“The Hidden Transportation Safety Solution: Public Transportation” comes from a study that revealed public transportation is one of the most effective safety tools in saving lives and reducing traffic crashes. APTA Acting President and CEO Richard White said transit passengers have less than a tenth the per-mile crash rates of those traveling by automobile and communities where residents average more than 50 annual transit trips have about half the highway fatality rate as more car-centric cities.
The report looks at how local planning plays a role in safety and how traffic safety strategies and design factors affect crash rates, as well as how local policies and planning practices can increase safety. It also lays out transit safety strategies, evaluates the safety impacts of pro-transit strategies and highlights some of the common misconceptions and objections to treating public transportation improvements as traffic safety strategies.
Dr. Bella Dinh-Zarr, vice chair of the National Transportation Safety Board (NTSB), which aims to improve transportation safety for all modes of travel, said the greatest number of deaths occur on roads and highways. “Motor vehicle crashes continue to be one of the leading causes of death and injury of people of all ages.”
She said public transportation is a tool in reducing traffic deaths and injuries because, in part, it provides options for high-risk groups, particularly older drivers, younger inexperienced drivers and those that have been drinking.
Americans value freedom of transportation, and freedom of mobility choices, she said. “Our job at NTSB is to help people move safely no matter whatever mode they choose.”
Dr. Susan Polan, associate executive director of the American Public Health Association (APHA), which champions for the health of all people and all communities, said to achieve their vision, they have to work outside the health field to get people healthy. “Transportation policy is one place we can make a difference,” she said.

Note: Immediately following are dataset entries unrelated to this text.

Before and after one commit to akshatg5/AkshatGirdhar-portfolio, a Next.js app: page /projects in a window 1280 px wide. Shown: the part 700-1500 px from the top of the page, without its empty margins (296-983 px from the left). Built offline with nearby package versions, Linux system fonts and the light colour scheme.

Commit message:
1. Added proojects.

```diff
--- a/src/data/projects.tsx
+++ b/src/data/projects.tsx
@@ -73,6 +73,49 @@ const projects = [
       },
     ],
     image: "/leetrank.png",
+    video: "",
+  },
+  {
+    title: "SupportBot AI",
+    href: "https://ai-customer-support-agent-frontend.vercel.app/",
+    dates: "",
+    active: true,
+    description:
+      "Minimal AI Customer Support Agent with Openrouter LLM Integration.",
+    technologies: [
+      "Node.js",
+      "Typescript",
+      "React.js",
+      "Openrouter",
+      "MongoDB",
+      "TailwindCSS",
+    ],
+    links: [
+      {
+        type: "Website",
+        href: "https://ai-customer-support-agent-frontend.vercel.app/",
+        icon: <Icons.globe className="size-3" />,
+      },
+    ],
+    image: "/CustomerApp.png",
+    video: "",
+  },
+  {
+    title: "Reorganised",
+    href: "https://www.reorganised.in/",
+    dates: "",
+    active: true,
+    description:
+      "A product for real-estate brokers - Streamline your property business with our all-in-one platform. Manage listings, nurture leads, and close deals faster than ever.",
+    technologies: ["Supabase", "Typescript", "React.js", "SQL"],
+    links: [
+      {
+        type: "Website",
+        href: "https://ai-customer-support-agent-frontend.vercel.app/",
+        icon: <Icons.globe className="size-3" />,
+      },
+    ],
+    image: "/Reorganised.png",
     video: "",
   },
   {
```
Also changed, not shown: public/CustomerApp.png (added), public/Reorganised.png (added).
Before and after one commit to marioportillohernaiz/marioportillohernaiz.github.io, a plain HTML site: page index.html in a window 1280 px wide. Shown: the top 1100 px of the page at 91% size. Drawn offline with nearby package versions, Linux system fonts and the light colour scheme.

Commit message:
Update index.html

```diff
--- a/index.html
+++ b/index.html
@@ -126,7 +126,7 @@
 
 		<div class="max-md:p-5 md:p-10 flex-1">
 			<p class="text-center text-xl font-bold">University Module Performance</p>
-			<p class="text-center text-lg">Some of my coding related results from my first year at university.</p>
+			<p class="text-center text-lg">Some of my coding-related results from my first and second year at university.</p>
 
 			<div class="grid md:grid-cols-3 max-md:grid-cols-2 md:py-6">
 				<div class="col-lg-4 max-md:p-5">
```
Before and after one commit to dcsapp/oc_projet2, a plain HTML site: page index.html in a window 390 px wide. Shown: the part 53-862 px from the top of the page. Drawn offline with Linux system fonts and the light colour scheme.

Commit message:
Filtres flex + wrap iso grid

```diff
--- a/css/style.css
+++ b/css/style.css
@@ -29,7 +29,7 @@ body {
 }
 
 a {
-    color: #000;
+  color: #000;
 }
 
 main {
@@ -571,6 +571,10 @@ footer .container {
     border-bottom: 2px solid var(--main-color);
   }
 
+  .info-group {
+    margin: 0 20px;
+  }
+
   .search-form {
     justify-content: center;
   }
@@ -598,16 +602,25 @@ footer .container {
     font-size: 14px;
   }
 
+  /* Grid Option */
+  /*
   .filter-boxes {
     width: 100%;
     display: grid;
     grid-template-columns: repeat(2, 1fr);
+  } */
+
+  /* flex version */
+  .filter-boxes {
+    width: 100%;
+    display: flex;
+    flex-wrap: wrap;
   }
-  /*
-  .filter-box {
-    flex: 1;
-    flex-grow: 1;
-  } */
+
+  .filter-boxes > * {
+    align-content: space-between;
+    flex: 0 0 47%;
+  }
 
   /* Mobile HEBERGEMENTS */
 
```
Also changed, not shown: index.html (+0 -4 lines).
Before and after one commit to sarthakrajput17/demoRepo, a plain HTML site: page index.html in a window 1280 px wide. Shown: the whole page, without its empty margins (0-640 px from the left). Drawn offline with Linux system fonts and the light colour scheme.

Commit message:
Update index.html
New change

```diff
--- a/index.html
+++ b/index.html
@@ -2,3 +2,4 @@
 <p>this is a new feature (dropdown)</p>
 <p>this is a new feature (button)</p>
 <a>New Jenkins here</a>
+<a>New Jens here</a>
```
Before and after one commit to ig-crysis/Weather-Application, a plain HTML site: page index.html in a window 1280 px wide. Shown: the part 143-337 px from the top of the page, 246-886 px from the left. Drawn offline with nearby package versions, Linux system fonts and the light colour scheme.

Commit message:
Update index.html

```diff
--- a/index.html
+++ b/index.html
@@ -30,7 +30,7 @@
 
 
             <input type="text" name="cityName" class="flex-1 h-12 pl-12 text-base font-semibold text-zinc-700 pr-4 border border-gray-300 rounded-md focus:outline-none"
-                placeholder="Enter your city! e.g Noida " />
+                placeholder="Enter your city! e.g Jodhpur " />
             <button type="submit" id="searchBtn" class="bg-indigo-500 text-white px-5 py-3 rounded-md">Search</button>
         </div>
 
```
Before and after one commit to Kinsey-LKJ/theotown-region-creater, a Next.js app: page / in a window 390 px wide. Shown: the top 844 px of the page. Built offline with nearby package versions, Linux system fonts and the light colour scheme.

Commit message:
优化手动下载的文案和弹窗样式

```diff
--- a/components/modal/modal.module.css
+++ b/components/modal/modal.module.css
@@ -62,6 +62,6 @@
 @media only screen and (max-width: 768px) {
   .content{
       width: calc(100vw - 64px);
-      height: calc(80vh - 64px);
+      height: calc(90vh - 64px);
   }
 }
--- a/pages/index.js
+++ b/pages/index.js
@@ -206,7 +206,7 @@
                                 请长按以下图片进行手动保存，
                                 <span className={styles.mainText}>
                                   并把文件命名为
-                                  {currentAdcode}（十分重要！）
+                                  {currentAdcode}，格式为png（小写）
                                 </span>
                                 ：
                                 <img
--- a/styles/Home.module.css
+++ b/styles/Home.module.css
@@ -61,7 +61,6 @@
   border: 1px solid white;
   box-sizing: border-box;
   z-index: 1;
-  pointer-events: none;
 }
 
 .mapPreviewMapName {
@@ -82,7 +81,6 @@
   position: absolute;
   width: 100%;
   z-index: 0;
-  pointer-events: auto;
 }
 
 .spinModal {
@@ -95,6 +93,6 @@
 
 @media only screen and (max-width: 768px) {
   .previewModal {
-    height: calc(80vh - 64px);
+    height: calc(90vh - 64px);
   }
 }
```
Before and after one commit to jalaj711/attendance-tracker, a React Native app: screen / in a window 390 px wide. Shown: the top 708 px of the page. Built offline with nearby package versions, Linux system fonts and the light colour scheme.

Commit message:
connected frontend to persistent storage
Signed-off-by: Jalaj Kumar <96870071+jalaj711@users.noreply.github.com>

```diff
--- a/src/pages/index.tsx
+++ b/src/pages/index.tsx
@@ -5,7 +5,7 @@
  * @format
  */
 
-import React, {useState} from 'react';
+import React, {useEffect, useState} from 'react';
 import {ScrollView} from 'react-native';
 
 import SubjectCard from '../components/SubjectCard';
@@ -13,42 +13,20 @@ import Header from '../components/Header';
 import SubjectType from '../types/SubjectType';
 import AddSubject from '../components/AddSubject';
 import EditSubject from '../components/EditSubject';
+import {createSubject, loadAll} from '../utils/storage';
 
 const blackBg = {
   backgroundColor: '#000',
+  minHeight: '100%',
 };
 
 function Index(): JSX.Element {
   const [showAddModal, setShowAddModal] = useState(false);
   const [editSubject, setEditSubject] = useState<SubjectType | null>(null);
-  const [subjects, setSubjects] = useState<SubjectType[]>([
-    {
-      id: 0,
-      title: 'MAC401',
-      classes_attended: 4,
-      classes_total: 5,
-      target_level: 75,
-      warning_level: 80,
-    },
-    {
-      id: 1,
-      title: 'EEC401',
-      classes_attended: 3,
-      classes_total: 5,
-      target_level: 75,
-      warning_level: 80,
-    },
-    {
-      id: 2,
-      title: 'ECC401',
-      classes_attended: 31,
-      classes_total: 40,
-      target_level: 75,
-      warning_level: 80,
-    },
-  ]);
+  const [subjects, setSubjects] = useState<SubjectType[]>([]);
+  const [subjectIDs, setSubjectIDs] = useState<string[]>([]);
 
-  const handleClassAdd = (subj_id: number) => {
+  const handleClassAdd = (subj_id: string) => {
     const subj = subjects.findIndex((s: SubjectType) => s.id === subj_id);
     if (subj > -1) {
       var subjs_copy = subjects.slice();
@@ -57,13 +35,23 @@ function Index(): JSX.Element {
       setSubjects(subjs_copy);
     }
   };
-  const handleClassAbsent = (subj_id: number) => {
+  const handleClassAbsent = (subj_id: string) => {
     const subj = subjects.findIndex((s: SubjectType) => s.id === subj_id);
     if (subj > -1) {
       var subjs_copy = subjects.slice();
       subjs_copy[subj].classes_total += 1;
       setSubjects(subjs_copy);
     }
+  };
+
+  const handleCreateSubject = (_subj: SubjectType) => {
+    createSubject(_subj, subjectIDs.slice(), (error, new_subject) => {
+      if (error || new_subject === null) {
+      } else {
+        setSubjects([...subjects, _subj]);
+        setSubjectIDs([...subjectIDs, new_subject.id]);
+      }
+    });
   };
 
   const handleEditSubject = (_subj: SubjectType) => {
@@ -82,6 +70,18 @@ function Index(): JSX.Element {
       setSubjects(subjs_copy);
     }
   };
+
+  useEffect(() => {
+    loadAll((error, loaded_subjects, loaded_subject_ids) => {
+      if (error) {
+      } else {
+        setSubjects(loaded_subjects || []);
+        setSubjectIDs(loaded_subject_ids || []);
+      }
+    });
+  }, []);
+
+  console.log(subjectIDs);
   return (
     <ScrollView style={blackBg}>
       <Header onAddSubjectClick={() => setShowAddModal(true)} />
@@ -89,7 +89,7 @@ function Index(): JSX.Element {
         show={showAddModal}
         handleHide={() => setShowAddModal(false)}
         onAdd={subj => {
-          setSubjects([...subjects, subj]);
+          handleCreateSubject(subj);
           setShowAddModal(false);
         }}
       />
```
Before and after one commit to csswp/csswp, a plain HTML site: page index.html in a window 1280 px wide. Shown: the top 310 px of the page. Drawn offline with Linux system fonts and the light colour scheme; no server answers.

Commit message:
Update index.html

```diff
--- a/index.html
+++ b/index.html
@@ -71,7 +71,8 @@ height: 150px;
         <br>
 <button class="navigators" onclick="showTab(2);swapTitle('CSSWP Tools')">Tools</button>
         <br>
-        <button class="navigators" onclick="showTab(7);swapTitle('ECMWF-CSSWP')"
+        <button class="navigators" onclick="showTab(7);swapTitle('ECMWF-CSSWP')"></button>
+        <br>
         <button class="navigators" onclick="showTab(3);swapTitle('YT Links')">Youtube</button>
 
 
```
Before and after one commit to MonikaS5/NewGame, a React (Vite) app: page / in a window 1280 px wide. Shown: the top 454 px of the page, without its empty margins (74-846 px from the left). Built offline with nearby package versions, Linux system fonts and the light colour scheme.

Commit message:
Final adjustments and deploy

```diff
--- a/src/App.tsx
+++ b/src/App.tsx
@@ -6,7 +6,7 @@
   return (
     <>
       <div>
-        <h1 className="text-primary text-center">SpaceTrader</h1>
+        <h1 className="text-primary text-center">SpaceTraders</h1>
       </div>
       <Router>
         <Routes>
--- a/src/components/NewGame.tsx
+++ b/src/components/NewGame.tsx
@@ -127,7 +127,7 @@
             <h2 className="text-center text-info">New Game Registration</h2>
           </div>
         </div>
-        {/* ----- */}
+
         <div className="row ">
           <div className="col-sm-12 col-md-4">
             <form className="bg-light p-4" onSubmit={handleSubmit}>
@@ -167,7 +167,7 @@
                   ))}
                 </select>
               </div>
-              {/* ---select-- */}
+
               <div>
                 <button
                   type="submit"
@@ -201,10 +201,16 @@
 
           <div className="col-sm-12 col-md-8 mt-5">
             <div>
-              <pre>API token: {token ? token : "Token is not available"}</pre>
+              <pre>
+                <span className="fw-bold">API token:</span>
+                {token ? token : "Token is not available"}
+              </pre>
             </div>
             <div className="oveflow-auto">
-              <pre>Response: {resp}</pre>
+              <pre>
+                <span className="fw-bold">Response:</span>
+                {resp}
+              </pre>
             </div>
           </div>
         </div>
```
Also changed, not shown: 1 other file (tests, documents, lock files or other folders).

Polan said transit has the opportunity to improve health equity in communities that are underserved. “It provides access to services, jobs and other benefits. For these reasons, APHA has been on this issue and will be in this arena.”
View the full report at www.MassTransitmag.com/12254172